Article Text

Download PDFPDF
EP497 Adjuvant/radical radiotherapy in elderly women with endometrial cancer: is it justified based on survival outcomes?
  1. C Cunningham,
  2. M Chitoni,
  3. A Kerr,
  4. R Harrand,
  5. A Sadozye,
  6. N Reed and
  7. K Graham
  1. Beatson West of Scotland Cancer Centre, Glasgow, UK


Introduction/Background Endometrial cancer is largely a disease of older women. The incidence is increasing and age is a prognostic factor, with subsequent resource implications. Poorer outcomes may be due to biological factors and/or suboptimal treatment.

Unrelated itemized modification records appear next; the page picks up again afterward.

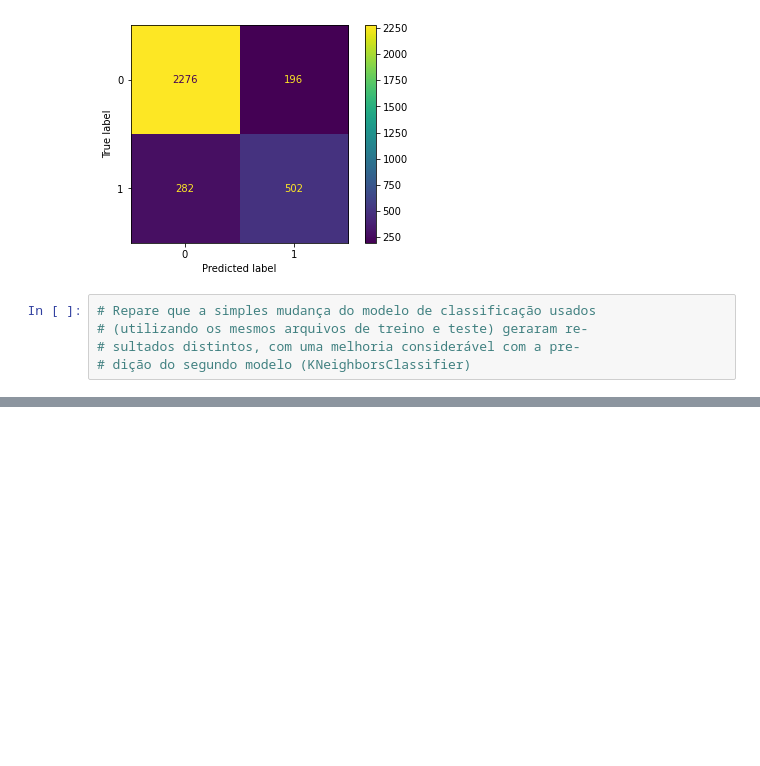
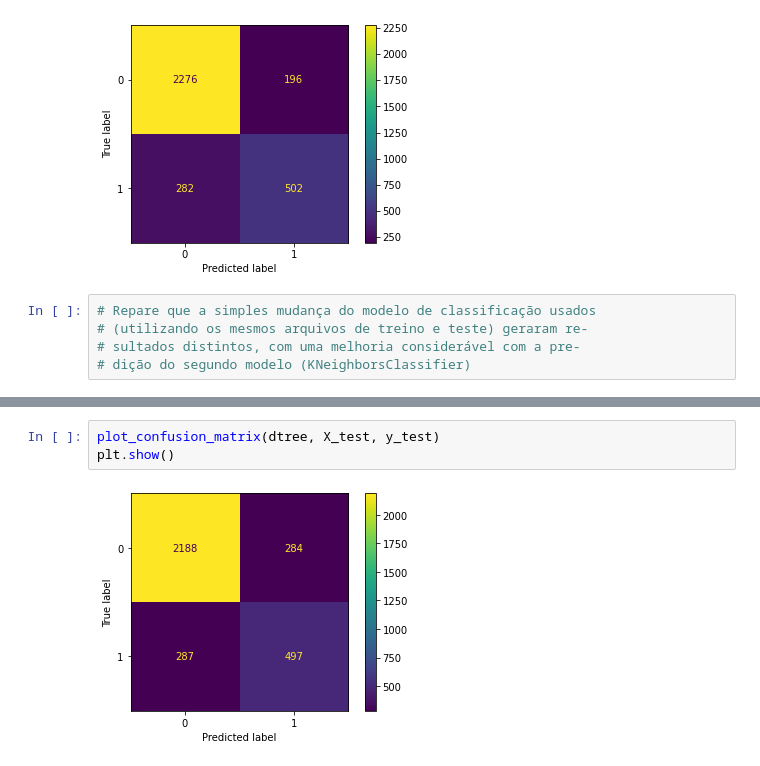
Before and after one commit to EduPiza/Trabalho_IA_MachineLearning, a Jupyter notebook: Trabalho_DataSet_ADULT.ipynb, the cells around one changed output, grey strips where cells are left out. Drawn from its saved outputs; the diff is of its cells as text; blank space fills up the shorter version.

```diff
--- a/Trabalho_DataSet_ADULT.ipynb
+++ b/Trabalho_DataSet_ADULT.ipynb
@@ -647,0 +731,5 @@ plt.show()
+# %%
+plot_confusion_matrix(dtree, X_test, y_test)
+plt.show()
+# %% [output]
+[figure, added]
```
Also changed, not shown: parts of 7 cells of this notebook.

Interestingly, PORTEC-3 indicates that high-risk women >70 years benefit from adjuvant chemoradiotherapy (5-year OS 67%). We investigated real-world outcomes of elderly women in West of Scotland Cancer Network (WoSCAN) who received pelvic external beam radiotherapy (PRT) for endometrial cancer.

Methodology Data were collected retrospectively from WoSCAN electronic clinical records in women 70 years who commenced PRT for endometrial cancer between January 2011 and December 2015. Statistical analysis was performed using R®. Overall survival (OS) was estimated using Kaplan-Meier method.

Results 93 patients were identified. The median age was 75 years (range 70–90); 28% >80years. Median number of co-morbidities was 2 (range 0–7). Treatment intent was as follows: adjuvant (60%), primary (inoperable) (21%), salvage (vault/pelvic recurrence) (19%). Only 30% had Stage 1 disease, over 25% had aggressive pathology. 90% completed all radiotherapy as planned (4500cGy/25# ± brachytherapy), 5% discontinued PRT and 5% completed PRT but defaulted from brachytherapy. 30-day mortality was 5%. Over 50% received chemotherapy. 5-year OS was 50%. Enhanced OS was associated with low-grade pathology, early stage and adjuvant/salvage intent; 5-year OS 55% (adjuvant/salvage) versus 20% (primary). OS was significantly worse in >80 cohort (25%) compared with 70–79 cohort (55%).

Conclusion Compliance with PRT for endometrial cancer in women >70 years is >90%. OS in adjuvant setting is slightly less favourable than PORTEC-3 but we included very elderly women, often with multiple medical co-morbidities. PRT is justified in patients aged 70–79 years. However, it may be appropriate to consider a more pragmatic approach in women >80 years, especially in the context of inoperable disease, as survival may not be sufficiently long to benefit from aggressive therapy.

Disclosure Nothing to disclose.

Statistics from

Request Permissions

If you wish to reuse any or all of this article please use the link below which will take you to the Copyright Clearance Center’s RightsLink service. You will be able to get a quick price and instant permission to reuse the content in many different ways.